Enter the first text string that you want to include in the concatenation. Enter a cell reference without quotes, or an actual text string within double quotes. Place a comma after the entry, then enter the second text string.
To enter a double quote mark use either four consecutive double quotes in between commas, or the string "char(34)" (not including the quotes). If your double quotes are going to surround a text string, and not a cell reference, you can also just put three double quote marks around the text string.
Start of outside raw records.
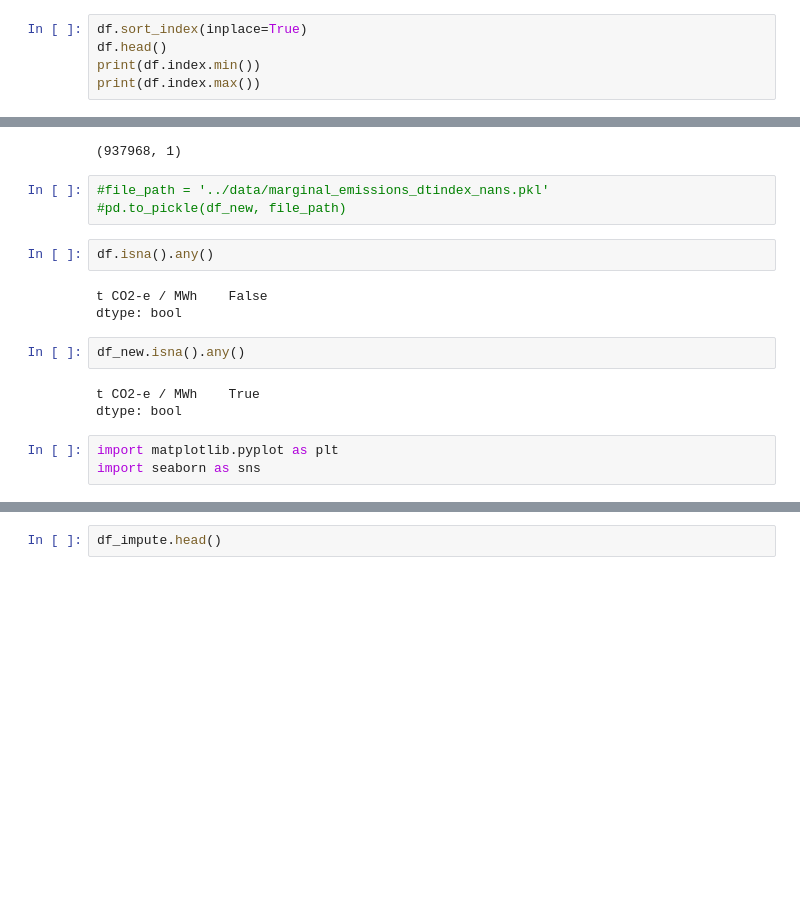
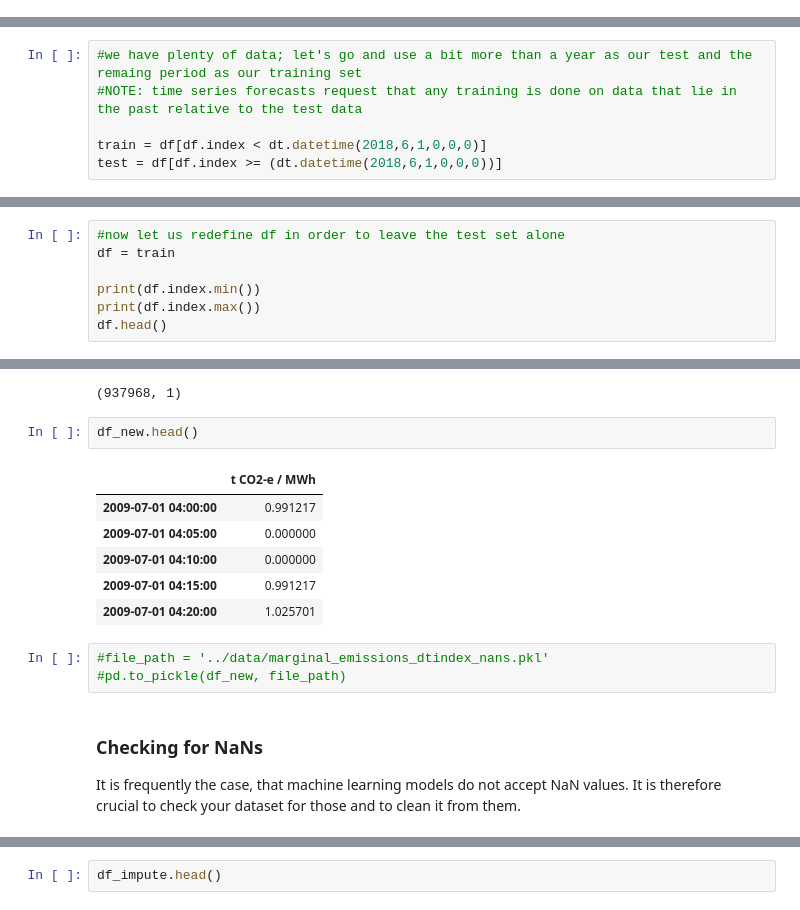
Before and after one commit to bkubsch/time_series, a Jupyter notebook: notebooks/lecture_1.ipynb, the cells around one changed output, grey strips where cells are left out. Saved outputs shown, nothing was run; the diff lists cells and outputs as text; blank space fills up the shorter version.

```diff
--- a/notebooks/lecture_1.ipynb
+++ b/notebooks/lecture_1.ipynb
@@ -93,5 +58,0 @@ df.set_index('DateTime', inplace = True, drop = True)
-# %%
-df.sort_index(inplace=True)
-df.head()
-print(df.index.min())
-print(df.index.max())
@@ -132,0 +81,6 @@ def correct_timedelta(df, time_diff):
+# %%
+#we have plenty of data; let's go and use a bit more than a year as our test and the remaing period as our training set
+#NOTE: time series forecasts request that any training is done on data that lie in the past relative to the test data
+
+train = df[df.index < dt.datetime(2018,6,1,0,0,0)]
+test = df[df.index >= (dt.datetime(2018,6,1,0,0,0))]
@@ -132,0 +104,7 @@ def correct_timedelta(df, time_diff):
+# %%
+#now let us redefine df in order to leave the test set alone
+df = train
+
+print(df.index.min())
+print(df.index.max())
+df.head()
@@ -167,19 +236,19 @@ df_new = df.reindex(new_time_range)
 df_new.shape
 # %% [output]
 (937968, 1)
+# %%
+df_new.head()
+# %% [output]
+|  | t CO2-e / MWh |
+| 2009-07-01 04:00:00 | 0.991217 |
+| 2009-07-01 04:05:00 | 0.000000 |
+| 2009-07-01 04:10:00 | 0.000000 |
+| 2009-07-01 04:15:00 | 0.991217 |
+| 2009-07-01 04:20:00 | 1.025701 |
 # %%
 #file_path = '../data/marginal_emissions_dtindex_nans.pkl'
 #pd.to_pickle(df_new, file_path)
-# %%
-df.isna().any()
-# %% [output]
-t CO2-e / MWh    False
-dtype: bool
-# %%
-df_new.isna().any()
-# %% [output]
-t CO2-e / MWh    True
-dtype: bool
-# %%
-import matplotlib.pyplot as plt
-import seaborn as sns
+# %% [markdown]
+### __Checking for NaNs__
+
+It is frequently the case, that machine learning models do not accept NaN values. It is therefore crucial to check your dataset for those and to clean it from them.
```
Also changed, not shown: parts of 72 cells of this notebook, 6 other files.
For example, a CONCATENATE function for combining the text in cell A3 with a space and then the word "test" surrounded in double quotes could be written as follows:
=CONCATENATE(A3," ",char(34),"test",char(34)) =CONCATENATE(A3," ","""","test","""") =CONCATENATE(A3," ","""test""")